What is expected:
Would you retype every line below without changing anything?

[Records contained in a dataset]
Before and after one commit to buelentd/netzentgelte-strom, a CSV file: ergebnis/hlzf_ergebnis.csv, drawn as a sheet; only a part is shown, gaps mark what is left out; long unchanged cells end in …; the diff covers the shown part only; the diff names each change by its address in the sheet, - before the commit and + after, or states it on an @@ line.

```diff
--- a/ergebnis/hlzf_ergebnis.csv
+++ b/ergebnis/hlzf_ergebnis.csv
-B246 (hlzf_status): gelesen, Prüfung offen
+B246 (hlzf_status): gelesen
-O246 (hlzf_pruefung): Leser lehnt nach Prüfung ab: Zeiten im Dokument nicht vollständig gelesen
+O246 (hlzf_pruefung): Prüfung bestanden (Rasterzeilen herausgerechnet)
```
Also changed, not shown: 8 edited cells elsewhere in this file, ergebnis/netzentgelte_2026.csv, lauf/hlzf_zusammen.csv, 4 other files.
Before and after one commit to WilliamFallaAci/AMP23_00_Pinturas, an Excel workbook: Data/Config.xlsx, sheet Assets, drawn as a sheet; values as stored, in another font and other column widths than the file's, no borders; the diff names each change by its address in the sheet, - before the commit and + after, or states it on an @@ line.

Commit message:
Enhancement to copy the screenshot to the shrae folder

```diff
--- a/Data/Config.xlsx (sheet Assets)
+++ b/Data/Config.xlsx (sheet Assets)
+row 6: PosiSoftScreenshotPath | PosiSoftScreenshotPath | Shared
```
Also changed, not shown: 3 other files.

Written solution:
Before and after one commit to buelentd/netzentgelte-strom, a CSV file: ergebnis/hlzf_ergebnis.csv, drawn as a sheet; only a part is shown, gaps mark what is left out; long unchanged cells end in …; the diff covers the shown part only; the diff names each change by its address in the sheet, - before the commit and + after, or states it on an @@ line.

```diff
--- a/ergebnis/hlzf_ergebnis.csv
+++ b/ergebnis/hlzf_ergebnis.csv
-B246 (hlzf_status): gelesen, Prüfung offen
+B246 (hlzf_status): gelesen
-O246 (hlzf_pruefung): Leser lehnt nach Prüfung ab: Zeiten im Dokument nicht vollständig gelesen
+O246 (hlzf_pruefung): Prüfung bestanden (Rasterzeilen herausgerechnet)
```
Also changed, not shown: 8 edited cells elsewhere in this file, ergebnis/netzentgelte_2026.csv, lauf/hlzf_zusammen.csv, 4 other files.
Before and after one commit to WilliamFallaAci/AMP23_00_Pinturas, an Excel workbook: Data/Config.xlsx, sheet Assets, drawn as a sheet; values as stored, in another font and other column widths than the file's, no borders; the diff names each change by its address in the sheet, - before the commit and + after, or states it on an @@ line.

Commit message:
Enhancement to copy the screenshot to the shrae folder

```diff
--- a/Data/Config.xlsx (sheet Assets)
+++ b/Data/Config.xlsx (sheet Assets)
+row 6: PosiSoftScreenshotPath | PosiSoftScreenshotPath | Shared
```
Also changed, not shown: 3 other files.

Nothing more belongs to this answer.